Action item: In the copy you make, keep each entry exactly as it is and leave out all images.
● ● ● ● ● ● ●
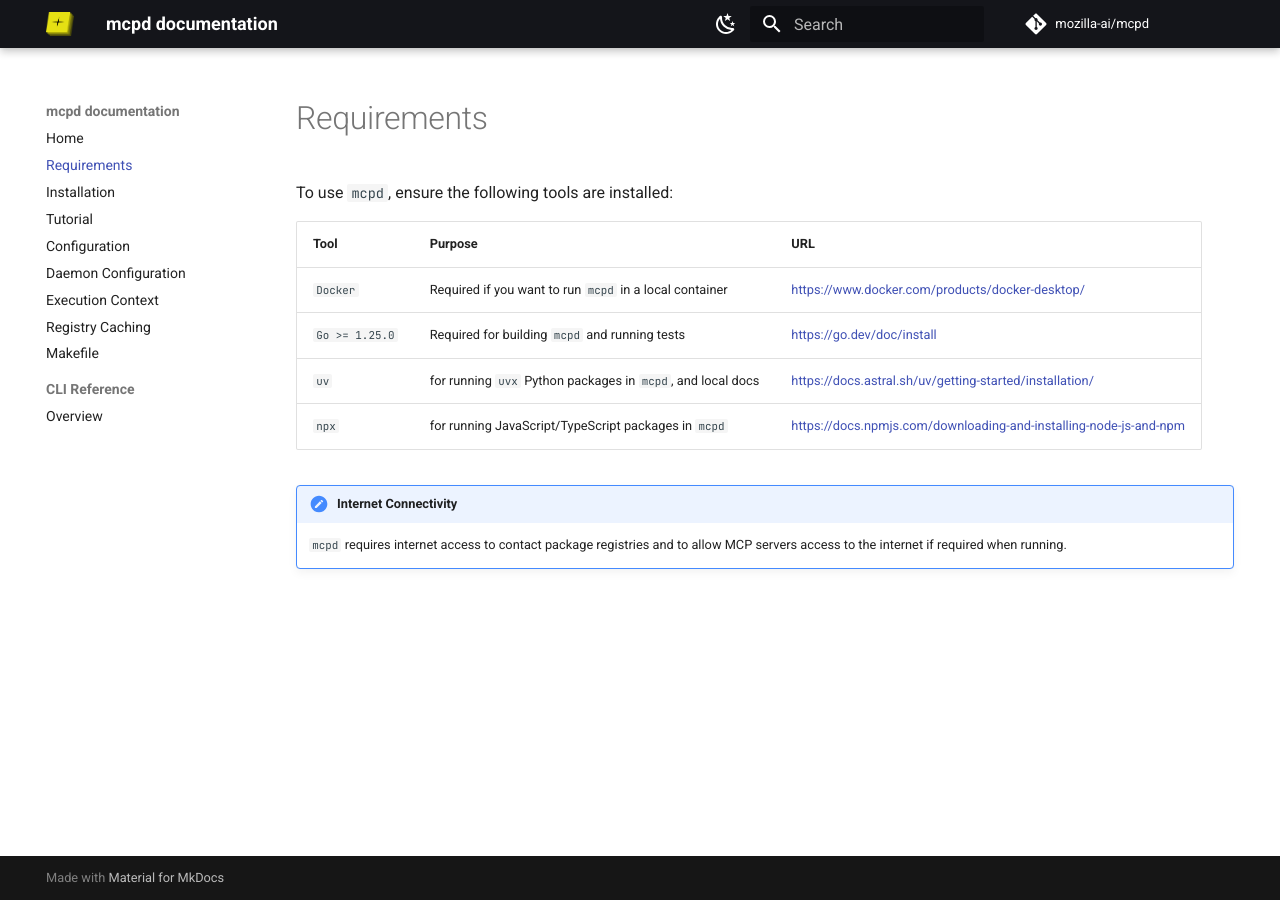
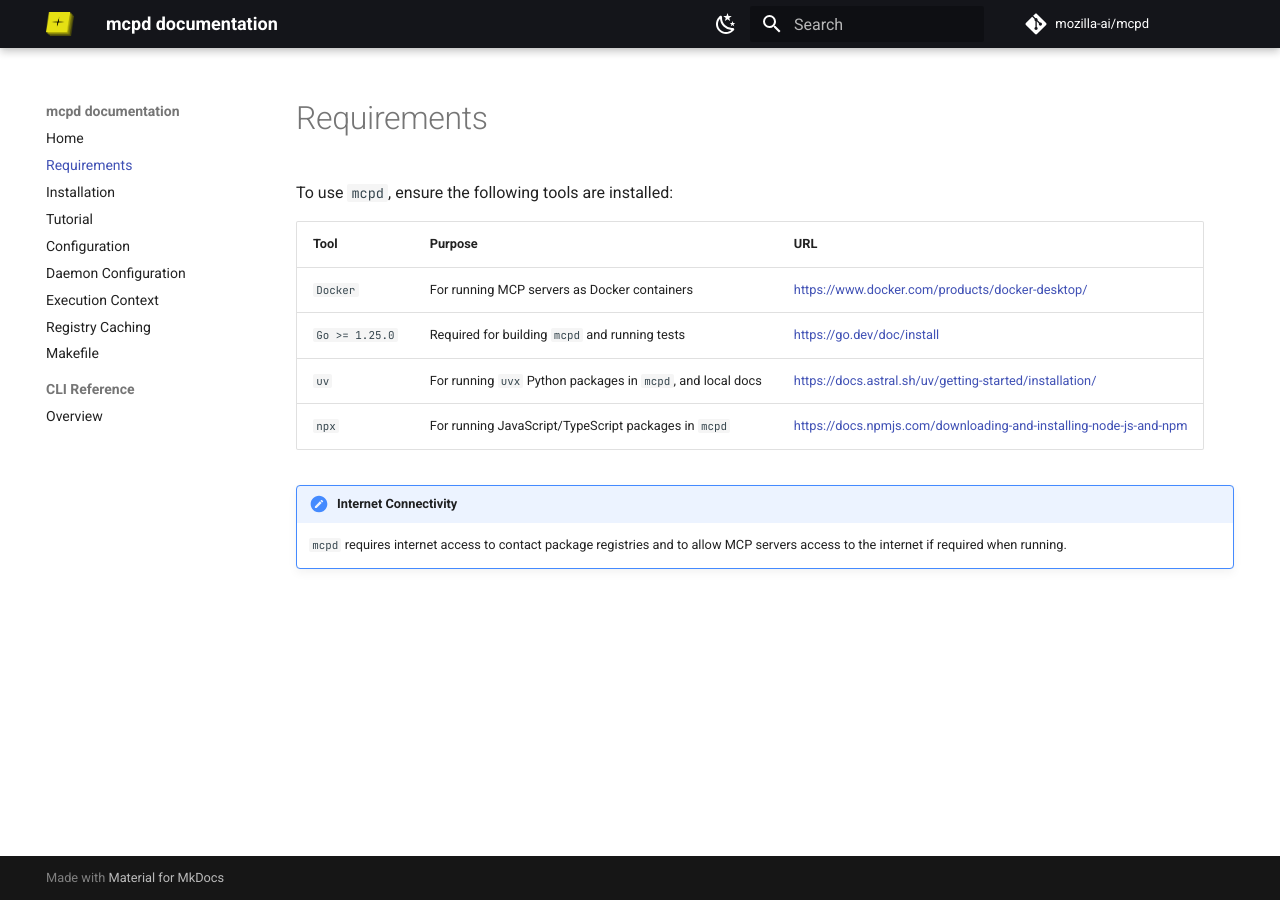
Before and after one commit to mozilla-ai/mcpd, an MkDocs documentation site: the page built from docs/requirements.md, in a window 1280 px wide. Built offline with MkDocs 1.6.1 and Material for MkDocs 9.7.7, drawn with Linux system fonts in a browser that asks for light colours; comment, search, counter and statistics services are not loaded.

Commit message:
Updated docs to reflect docker requirement

```diff
--- a/docs/requirements.md
+++ b/docs/requirements.md
@@ -4,10 +4,10 @@ To use `mcpd`, ensure the following tools are installed:
 
 | Tool           | Purpose                                                     | URL                                                                                                                                    |
 |----------------|-------------------------------------------------------------|----------------------------------------------------------------------------------------------------------------------------------------|
-| `Docker`       | Required if you want to run `mcpd` in a local container     | [https://www.docker.com/products/docker-desktop/](https://www.docker.com/products/docker-desktop/)                                     |
+| `Docker`       | For running MCP servers as Docker containers                | [https://www.docker.com/products/docker-desktop/](https://www.docker.com/products/docker-desktop/)                                     |
 | `Go >= 1.25.0` | Required for building `mcpd` and running tests              | [https://go.dev/doc/install](https://go.dev/doc/install)                                                                               |
-| `uv`           | for running `uvx` Python packages in `mcpd`, and local docs | [https://docs.astral.sh/uv/getting-started/installation/](https://docs.astral.sh/uv/getting-started/installation/)                     |
-| `npx`          | for running JavaScript/TypeScript packages in `mcpd`        | [https://docs.npmjs.com/downloading-and-installing-node-js-and-npm](https://docs.npmjs.com/downloading-and-installing-node-js-and-npm) |
+| `uv`           | For running `uvx` Python packages in `mcpd`, and local docs | [https://docs.astral.sh/uv/getting-started/installation/](https://docs.astral.sh/uv/getting-started/installation/)                     |
+| `npx`          | For running JavaScript/TypeScript packages in `mcpd`        | [https://docs.npmjs.com/downloading-and-installing-node-js-and-npm](https://docs.npmjs.com/downloading-and-installing-node-js-and-npm) |
 
 !!! note "Internet Connectivity"
     `mcpd` requires internet access to contact package registries and to allow MCP servers access to the internet if required when running.
```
● ● ● ● ● ● ●
Exercise result:
Before and after one commit to mozilla-ai/mcpd, an MkDocs documentation site: the page built from docs/requirements.md, in a window 1280 px wide. Built offline with MkDocs 1.6.1 and Material for MkDocs 9.7.7, drawn with Linux system fonts in a browser that asks for light colours; comment, search, counter and statistics services are not loaded.

Commit message:
Updated docs to reflect docker requirement

```diff
--- a/docs/requirements.md
+++ b/docs/requirements.md
@@ -4,10 +4,10 @@ To use `mcpd`, ensure the following tools are installed:
 
 | Tool           | Purpose                                                     | URL                                                                                                                                    |
 |----------------|-------------------------------------------------------------|----------------------------------------------------------------------------------------------------------------------------------------|
-| `Docker`       | Required if you want to run `mcpd` in a local container     | [https://www.docker.com/products/docker-desktop/](https://www.docker.com/products/docker-desktop/)                                     |
+| `Docker`       | For running MCP servers as Docker containers                | [https://www.docker.com/products/docker-desktop/](https://www.docker.com/products/docker-desktop/)                                     |
 | `Go >= 1.25.0` | Required for building `mcpd` and running tests              | [https://go.dev/doc/install](https://go.dev/doc/install)                                                                               |
-| `uv`           | for running `uvx` Python packages in `mcpd`, and local docs | [https://docs.astral.sh/uv/getting-started/installation/](https://docs.astral.sh/uv/getting-started/installation/)                     |
-| `npx`          | for running JavaScript/TypeScript packages in `mcpd`        | [https://docs.npmjs.com/downloading-and-installing-node-js-and-npm](https://docs.npmjs.com/downloading-and-installing-node-js-and-npm) |
+| `uv`           | For running `uvx` Python packages in `mcpd`, and local docs | [https://docs.astral.sh/uv/getting-started/installation/](https://docs.astral.sh/uv/getting-started/installation/)                     |
+| `npx`          | For running JavaScript/TypeScript packages in `mcpd`        | [https://docs.npmjs.com/downloading-and-installing-node-js-and-npm](https://docs.npmjs.com/downloading-and-installing-node-js-and-npm) |
 
 !!! note "Internet Connectivity"
     `mcpd` requires internet access to contact package registries and to allow MCP servers access to the internet if required when running.
```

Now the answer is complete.